Understanding the Debt-To-Equity Ratio
The D/E ratio is a metric used to determine the degree of a company's financial leverage. Since utilities typically carry high debt levels, they are subject to interest rate risk, and the D/E ratio is a key metric for evaluating a company's overall financial health. The industries that typically have high D/E ratios are utilities and financial services, whereas wholesalers and service industries tend to have low D/E ratios.
Capital-intensive industries, such as oil and gas refining or utilities, such as telecommunications, require significant financial resources and large amounts of money to produce goods or services.
The telecommunications industry invests heavily in infrastructure, for example, installing thousands of miles of cables to provide customers with service. There are also ongoing capital expenditures for necessary maintenance, upgrades, and expansion of service areas.
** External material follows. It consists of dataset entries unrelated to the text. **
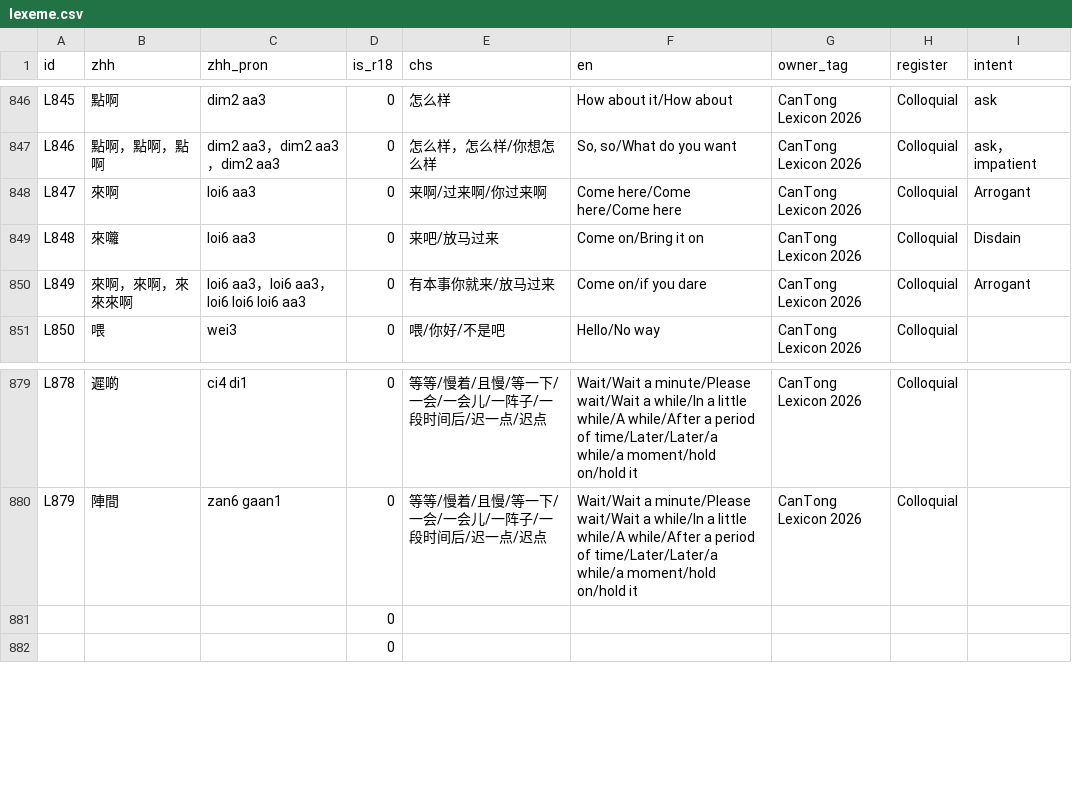
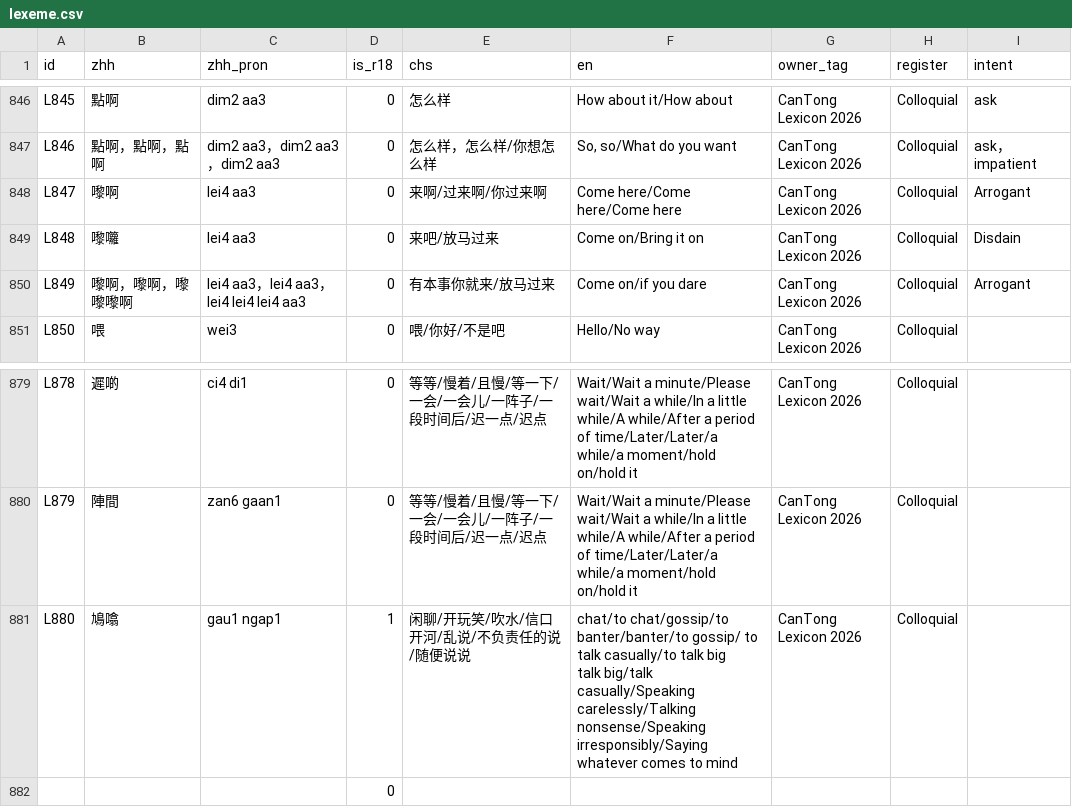
Before and after one commit to Joker9405/can-tongv2, a CSV file: public/lexeme.csv, drawn as a sheet; only a part is shown, gaps mark what is left out; removed rows and columns are numbered as before the commit, all else as after; ↵ is a line break in a cell; the diff names each change by its address in the sheet, - before the commit and + after, or states it on an @@ line.

Commit message:
update latest files

```diff
--- a/public/lexeme.csv
+++ b/public/lexeme.csv
-B848 (zhh): 來啊
+B848 (zhh): 嚟啊
-C848:C849 (zhh_pron): loi6 aa3
+C848:C849 (zhh_pron): lei4 aa3
-B849 (zhh): 來囖
+B849 (zhh): 嚟囖
-B850 (zhh): 來啊，來啊，來來來啊
+B850 (zhh): 嚟啊，嚟啊，嚟嚟嚟啊
-C850 (zhh_pron): loi6 aa3，loi6 aa3，loi6 loi6 loi6 aa3
+C850 (zhh_pron): lei4 aa3，lei4 aa3，lei4 lei4 lei4 aa3
-row 881:  |  |  | 0
+row 881: L880 | 鳩噏 | gau1 ngap1 | 1 | 闲聊/开玩笑/吹水/信口开河/乱说/不负责任的说/随便说说 | chat/to chat/gossip/to banter/banter/to gossip/ to talk casually/to talk big ↵ talk big/talk casually/Speaking carelessly/Talking nonsense/Speaking irresponsibly/Saying whatever comes to mind | CanTong Lexicon 2026 | Colloquial
```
All of these costs and financial commitments mean high levels of debt and interest expense, which raises the D/E ratio.
The stocks of utilities sector companies generally tend to perform best when interest rates fall or are low because they typically hold high levels of debt.
Calculating the D/E Ratio
To calculate a company's D/E ratio, you divide its total liabilities by the amount of equity provided by stockholders. This metric reveals the respective amounts of debt and equity a company uses to finance its operations. The D/E ratio for a sector can be determined by calculating and averaging the D/E ratios for all of the companies within the sector.
When a company’s D/E ratio is high, this is usually a sign that the company has taken an aggressive financing approach to debt. In this case, additional interest expenses can often cause volatility in earnings reports. If earnings generated are greater than the cost of interest, shareholders benefit. However, if the cost of debt financing outweighs the return generated by the additional capital, the financial load could be too heavy for the company to bear.
D/E Considerations for the Utilities Sector
Evaluating a company using the D/E ratio is dependent on the company's industry. Capital-intensive industries, such as utilities, have relatively higher D/E ratios. Therefore, D/E ratios should be considered in comparison to similar companies within the same industry. Generally, ratios of 0.5 and below are considered excellent, while ratios above 2.0 are viewed more unfavorably.
Utilities often carry high debt levels as their infrastructure requirements make large, periodic capital expenditures necessary. However, they also have a large amount of investment equity because they are such "bedrock" stocks; they are included in the investment portfolio of many funds and individual investors.